Sorry for the delayed blog post. I'm still trying to find a balance between tending to the baby and writing life. She is not making it easy by changing up her patterns every couple of days. My first child was so much more predictable! Hopefully, I'll manage to blog once more this month.

I did get some writing done in January though. I play the game Valley of Unicorns, and they ran a short story contest, so I managed to write up a 4000 word story. To view it, you need to register, so it's understandable if no one wants to do so. But if you do decide to register, follow the link to read "Winter Wishes", which is under my forum name, Jadeunicorn.

Also, I finally received my rejection from Harper Voyager for The Mind Behind the Mind. I'm sad it wasn't accepted, but I'm still pleased the novel made it to the final round. It will find a home one day, or I'll make it a home (after I write the other two novels in the trilogy)!

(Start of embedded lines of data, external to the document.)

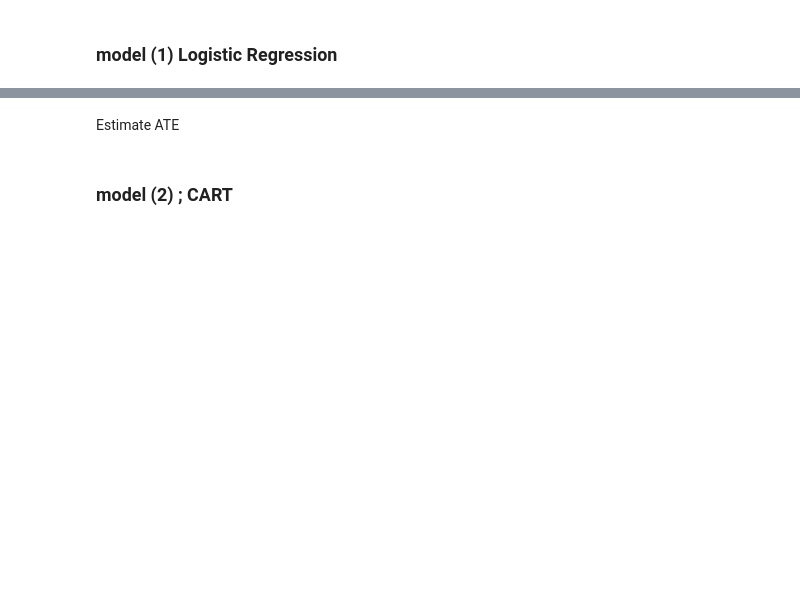
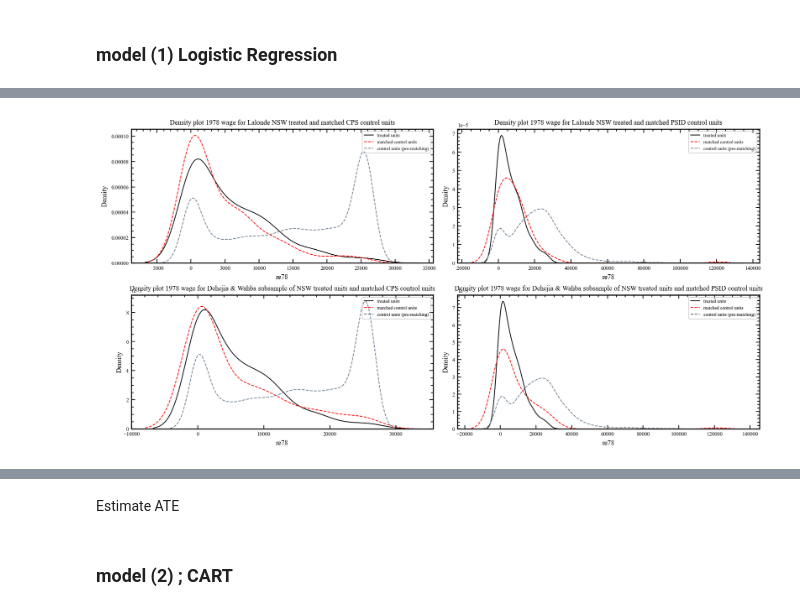
Before and after one commit to MawuliAgamah/ml-propensity-score-matching, a Jupyter notebook: Jupyter notebooks/lalonde.ipynb, the cells around one changed output, grey strips where cells are left out. Saved outputs shown, nothing was run; the diff lists cells and outputs as text; code cells hidden in the pictures; blank space fills up the shorter version.

Commit message:
Matching and PS estimation fix

```diff
--- a/Jupyter notebooks/lalonde.ipynb
+++ b/Jupyter notebooks/lalonde.ipynb
@@ -1059,0 +1081,19 @@ y_pred_dw = model2.predict(FEATURES_DW_test)
+# %%
+# Fit Logistic Regression using sklearn
+
+logit1 = LogisticRegression(penalty='none',solver='lbfgs', class_weight="balanced",max_iter=500)
+logit2 = LogisticRegression(penalty='none',solver='lbfgs', class_weight="balanced",max_iter=500)
+logit3 = LogisticRegression(penalty='none',solver='lbfgs', class_weight="balanced",max_iter=500)
+logit4 = LogisticRegression(penalty='none',solver='lbfgs', class_weight="balanced",max_iter=500)
+
+# ======== Lalonde (1986) sample ======== #
+
+logit1.fit(nswCps_lalonde_features,nswCps_lalonde_target) # cps
+logit2.fit(nswCps_lalonde_features,nswCps_lalonde_target) # psid
+
+# ======== Dehejia & Wahba (1999) sub sample ======== #
+
+logit3.fit(nswCps_dehWab_features,nswCps_dehWab_target) # cps
+logit4.fit(nswCps_dehWab_features,nswCps_dehWab_target) # psid
+
+logit1.coef_.ravel()
@@ -1197,0 +1266,16 @@ nsw_dehwab_treatedUnits_ps_logitmodel_full.shape
+# %%
+# Predict get scores on NSW , CPS and PSID
+# ============ Lalonde Subsample ============ #
+# predict propensity scores
+nswCps_lalonde_ps_LOGIT = propensity_score_funct(nswCps_lalonde_subset,logit1)
+nswPsid_lalonde_ps_LOGIT = propensity_score_funct(nswPsid_lalonde_subset,logit2)
+# Rejoin the original wage covariate to dataframe with estimated propensity scores
+nswCps_lalonde_ps_LOGIT_withRe78 = pd.merge(nswCps_lalonde_ps_LOGIT,nswCps_lalonde_re78,left_index=True, right_index=True)
+nswPsid_lalonde_ps_LOGIT_withRe78 = pd.merge(nswPsid_lalonde_ps_LOGIT,nswPsid_lalonde_re78,left_index=True, right_index=True)
+# ============ Dehejia & Wahba sub sample ============ #
+# predict propensity scores
+nswCps_dehWab_ps_LOGIT = propensity_score_funct(nswCps_dehWab_subset,logit3)
+nswPsid_dehWab_ps_LOGI = propensity_score_funct(nswPsid_dehWab_subset,logit4)
+# Rejoin the original wage covariate to dataframe with estimated propensity scores
+nswCps_dehWab_ps_LOGIT_withRe78 = pd.merge(nswCps_dehWab_ps_LOGIT,nswCps_dehWab_re78,left_index=True, right_index=True)
+nswPsid_dehWab_ps_LOGIT_withRe78  = pd.merge(nswPsid_dehWab_ps_LOGI,nswPsid_dehWab_re78,left_index=True, right_index=True)
@@ -1369,0 +1499,9 @@ plt.savefig('/Users/mawuliagamah/gitprojects/causal_inference/causal_inference/J
+# %%
+plot_matching_distributions(
+                            nswCps_lalonde_LOGIT_psMatched,nswCps_lalonde_ps_LOGIT_withRe78,
+                            nswPsid_lalonde_LOGIT_psMatched,nswPsid_lalonde_ps_LOGIT_withRe78,
+                            nswCps_dehWab_LOGIT_psMatched,nswCps_dehWab_ps_LOGIT_withRe78,
+                            nswPsid_dehWab_LOGIT_psMatched,nswPsid_dehWab_ps_LOGIT_withRe78,
+                            )
+# %% [output]
+[figure, added]
```
Also changed, not shown: parts of 66 cells of this notebook, 9 other files.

And don't forget about Writing Quest - February. I am still running the event monthly, and they can always be found on my Facebook page.

Happy reading and writing!

UP NEXT: Writing with an Infant